- **Task to carry out**
Return the entire listing, word for word.
###
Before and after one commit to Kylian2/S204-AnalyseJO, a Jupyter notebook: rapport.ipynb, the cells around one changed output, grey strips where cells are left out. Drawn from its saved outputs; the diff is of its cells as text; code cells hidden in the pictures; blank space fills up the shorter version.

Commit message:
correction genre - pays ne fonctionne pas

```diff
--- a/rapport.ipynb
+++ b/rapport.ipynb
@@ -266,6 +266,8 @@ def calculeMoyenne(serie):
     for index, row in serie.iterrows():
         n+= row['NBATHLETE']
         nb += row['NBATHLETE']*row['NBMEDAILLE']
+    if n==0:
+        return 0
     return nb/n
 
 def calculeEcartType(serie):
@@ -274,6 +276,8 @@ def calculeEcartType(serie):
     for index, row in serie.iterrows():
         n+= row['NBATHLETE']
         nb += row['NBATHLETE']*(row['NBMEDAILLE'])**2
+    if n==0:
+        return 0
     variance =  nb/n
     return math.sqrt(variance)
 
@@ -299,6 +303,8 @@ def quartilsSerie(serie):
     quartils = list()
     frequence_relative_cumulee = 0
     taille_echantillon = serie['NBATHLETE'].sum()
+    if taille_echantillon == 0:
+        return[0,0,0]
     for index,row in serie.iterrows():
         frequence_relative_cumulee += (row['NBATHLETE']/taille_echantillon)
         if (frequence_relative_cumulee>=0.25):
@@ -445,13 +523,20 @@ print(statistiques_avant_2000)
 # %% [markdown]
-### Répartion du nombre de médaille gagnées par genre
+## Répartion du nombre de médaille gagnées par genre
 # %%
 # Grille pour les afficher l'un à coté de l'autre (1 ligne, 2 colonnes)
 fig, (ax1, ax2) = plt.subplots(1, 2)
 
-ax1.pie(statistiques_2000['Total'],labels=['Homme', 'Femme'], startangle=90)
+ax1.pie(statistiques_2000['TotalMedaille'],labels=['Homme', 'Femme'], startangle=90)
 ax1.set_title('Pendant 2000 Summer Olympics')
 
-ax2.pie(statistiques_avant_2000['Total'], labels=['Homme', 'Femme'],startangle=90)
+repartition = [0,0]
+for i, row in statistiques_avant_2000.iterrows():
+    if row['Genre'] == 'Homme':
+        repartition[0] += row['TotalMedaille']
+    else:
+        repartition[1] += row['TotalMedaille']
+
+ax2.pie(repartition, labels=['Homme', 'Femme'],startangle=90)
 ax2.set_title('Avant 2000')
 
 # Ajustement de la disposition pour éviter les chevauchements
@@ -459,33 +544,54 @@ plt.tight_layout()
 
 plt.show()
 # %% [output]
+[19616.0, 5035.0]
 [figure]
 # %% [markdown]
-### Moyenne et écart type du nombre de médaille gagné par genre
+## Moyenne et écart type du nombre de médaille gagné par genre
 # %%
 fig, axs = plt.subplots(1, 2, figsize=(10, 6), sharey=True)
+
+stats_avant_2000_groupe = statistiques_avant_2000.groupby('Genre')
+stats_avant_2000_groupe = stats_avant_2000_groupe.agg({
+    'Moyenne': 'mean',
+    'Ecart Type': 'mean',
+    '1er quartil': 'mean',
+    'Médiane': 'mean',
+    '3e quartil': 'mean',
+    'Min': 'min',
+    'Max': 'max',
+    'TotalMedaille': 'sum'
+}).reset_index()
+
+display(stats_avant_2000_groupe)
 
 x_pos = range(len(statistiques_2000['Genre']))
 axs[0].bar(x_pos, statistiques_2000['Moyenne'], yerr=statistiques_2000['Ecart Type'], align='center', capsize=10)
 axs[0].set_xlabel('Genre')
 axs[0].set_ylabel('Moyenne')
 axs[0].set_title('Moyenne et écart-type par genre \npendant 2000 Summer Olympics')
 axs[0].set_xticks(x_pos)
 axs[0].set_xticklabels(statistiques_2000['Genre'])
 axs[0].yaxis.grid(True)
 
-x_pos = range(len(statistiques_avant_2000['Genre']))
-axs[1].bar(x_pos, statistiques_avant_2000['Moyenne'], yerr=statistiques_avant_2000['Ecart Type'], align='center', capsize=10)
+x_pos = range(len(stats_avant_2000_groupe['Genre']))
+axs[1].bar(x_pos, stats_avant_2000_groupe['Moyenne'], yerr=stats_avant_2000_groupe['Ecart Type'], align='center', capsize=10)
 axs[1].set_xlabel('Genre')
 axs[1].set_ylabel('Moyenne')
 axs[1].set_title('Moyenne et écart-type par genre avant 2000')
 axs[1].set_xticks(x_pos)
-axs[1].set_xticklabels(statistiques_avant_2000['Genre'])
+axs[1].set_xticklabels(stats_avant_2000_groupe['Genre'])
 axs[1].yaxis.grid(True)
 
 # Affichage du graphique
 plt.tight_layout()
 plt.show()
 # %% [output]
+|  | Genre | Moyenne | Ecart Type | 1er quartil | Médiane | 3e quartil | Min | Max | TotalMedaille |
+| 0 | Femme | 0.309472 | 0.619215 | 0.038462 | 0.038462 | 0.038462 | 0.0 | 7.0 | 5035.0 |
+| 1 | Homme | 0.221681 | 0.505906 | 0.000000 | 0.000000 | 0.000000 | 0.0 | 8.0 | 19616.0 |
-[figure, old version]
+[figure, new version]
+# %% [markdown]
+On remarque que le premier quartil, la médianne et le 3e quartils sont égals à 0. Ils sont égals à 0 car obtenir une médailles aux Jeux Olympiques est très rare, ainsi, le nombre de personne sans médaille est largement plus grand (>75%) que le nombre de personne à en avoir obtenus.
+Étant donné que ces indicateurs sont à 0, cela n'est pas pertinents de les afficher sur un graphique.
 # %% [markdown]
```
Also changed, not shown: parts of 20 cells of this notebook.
###
- **Response to this exercise**
Before and after one commit to Kylian2/S204-AnalyseJO, a Jupyter notebook: rapport.ipynb, the cells around one changed output, grey strips where cells are left out. Drawn from its saved outputs; the diff is of its cells as text; code cells hidden in the pictures; blank space fills up the shorter version.

Commit message:
correction genre - pays ne fonctionne pas

```diff
--- a/rapport.ipynb
+++ b/rapport.ipynb
@@ -266,6 +266,8 @@ def calculeMoyenne(serie):
     for index, row in serie.iterrows():
         n+= row['NBATHLETE']
         nb += row['NBATHLETE']*row['NBMEDAILLE']
+    if n==0:
+        return 0
     return nb/n
 
 def calculeEcartType(serie):
@@ -274,6 +276,8 @@ def calculeEcartType(serie):
     for index, row in serie.iterrows():
         n+= row['NBATHLETE']
         nb += row['NBATHLETE']*(row['NBMEDAILLE'])**2
+    if n==0:
+        return 0
     variance =  nb/n
     return math.sqrt(variance)
 
@@ -299,6 +303,8 @@ def quartilsSerie(serie):
     quartils = list()
     frequence_relative_cumulee = 0
     taille_echantillon = serie['NBATHLETE'].sum()
+    if taille_echantillon == 0:
+        return[0,0,0]
     for index,row in serie.iterrows():
         frequence_relative_cumulee += (row['NBATHLETE']/taille_echantillon)
         if (frequence_relative_cumulee>=0.25):
@@ -445,13 +523,20 @@ print(statistiques_avant_2000)
 # %% [markdown]
-### Répartion du nombre de médaille gagnées par genre
+## Répartion du nombre de médaille gagnées par genre
 # %%
 # Grille pour les afficher l'un à coté de l'autre (1 ligne, 2 colonnes)
 fig, (ax1, ax2) = plt.subplots(1, 2)
 
-ax1.pie(statistiques_2000['Total'],labels=['Homme', 'Femme'], startangle=90)
+ax1.pie(statistiques_2000['TotalMedaille'],labels=['Homme', 'Femme'], startangle=90)
 ax1.set_title('Pendant 2000 Summer Olympics')
 
-ax2.pie(statistiques_avant_2000['Total'], labels=['Homme', 'Femme'],startangle=90)
+repartition = [0,0]
+for i, row in statistiques_avant_2000.iterrows():
+    if row['Genre'] == 'Homme':
+        repartition[0] += row['TotalMedaille']
+    else:
+        repartition[1] += row['TotalMedaille']
+
+ax2.pie(repartition, labels=['Homme', 'Femme'],startangle=90)
 ax2.set_title('Avant 2000')
 
 # Ajustement de la disposition pour éviter les chevauchements
@@ -459,33 +544,54 @@ plt.tight_layout()
 
 plt.show()
 # %% [output]
+[19616.0, 5035.0]
 [figure]
 # %% [markdown]
-### Moyenne et écart type du nombre de médaille gagné par genre
+## Moyenne et écart type du nombre de médaille gagné par genre
 # %%
 fig, axs = plt.subplots(1, 2, figsize=(10, 6), sharey=True)
+
+stats_avant_2000_groupe = statistiques_avant_2000.groupby('Genre')
+stats_avant_2000_groupe = stats_avant_2000_groupe.agg({
+    'Moyenne': 'mean',
+    'Ecart Type': 'mean',
+    '1er quartil': 'mean',
+    'Médiane': 'mean',
+    '3e quartil': 'mean',
+    'Min': 'min',
+    'Max': 'max',
+    'TotalMedaille': 'sum'
+}).reset_index()
+
+display(stats_avant_2000_groupe)
 
 x_pos = range(len(statistiques_2000['Genre']))
 axs[0].bar(x_pos, statistiques_2000['Moyenne'], yerr=statistiques_2000['Ecart Type'], align='center', capsize=10)
 axs[0].set_xlabel('Genre')
 axs[0].set_ylabel('Moyenne')
 axs[0].set_title('Moyenne et écart-type par genre \npendant 2000 Summer Olympics')
 axs[0].set_xticks(x_pos)
 axs[0].set_xticklabels(statistiques_2000['Genre'])
 axs[0].yaxis.grid(True)
 
-x_pos = range(len(statistiques_avant_2000['Genre']))
-axs[1].bar(x_pos, statistiques_avant_2000['Moyenne'], yerr=statistiques_avant_2000['Ecart Type'], align='center', capsize=10)
+x_pos = range(len(stats_avant_2000_groupe['Genre']))
+axs[1].bar(x_pos, stats_avant_2000_groupe['Moyenne'], yerr=stats_avant_2000_groupe['Ecart Type'], align='center', capsize=10)
 axs[1].set_xlabel('Genre')
 axs[1].set_ylabel('Moyenne')
 axs[1].set_title('Moyenne et écart-type par genre avant 2000')
 axs[1].set_xticks(x_pos)
-axs[1].set_xticklabels(statistiques_avant_2000['Genre'])
+axs[1].set_xticklabels(stats_avant_2000_groupe['Genre'])
 axs[1].yaxis.grid(True)
 
 # Affichage du graphique
 plt.tight_layout()
 plt.show()
 # %% [output]
+|  | Genre | Moyenne | Ecart Type | 1er quartil | Médiane | 3e quartil | Min | Max | TotalMedaille |
+| 0 | Femme | 0.309472 | 0.619215 | 0.038462 | 0.038462 | 0.038462 | 0.0 | 7.0 | 5035.0 |
+| 1 | Homme | 0.221681 | 0.505906 | 0.000000 | 0.000000 | 0.000000 | 0.0 | 8.0 | 19616.0 |
-[figure, old version]
+[figure, new version]
+# %% [markdown]
+On remarque que le premier quartil, la médianne et le 3e quartils sont égals à 0. Ils sont égals à 0 car obtenir une médailles aux Jeux Olympiques est très rare, ainsi, le nombre de personne sans médaille est largement plus grand (>75%) que le nombre de personne à en avoir obtenus.
+Étant donné que ces indicateurs sont à 0, cela n'est pas pertinents de les afficher sur un graphique.
 # %% [markdown]
```
Also changed, not shown: parts of 20 cells of this notebook.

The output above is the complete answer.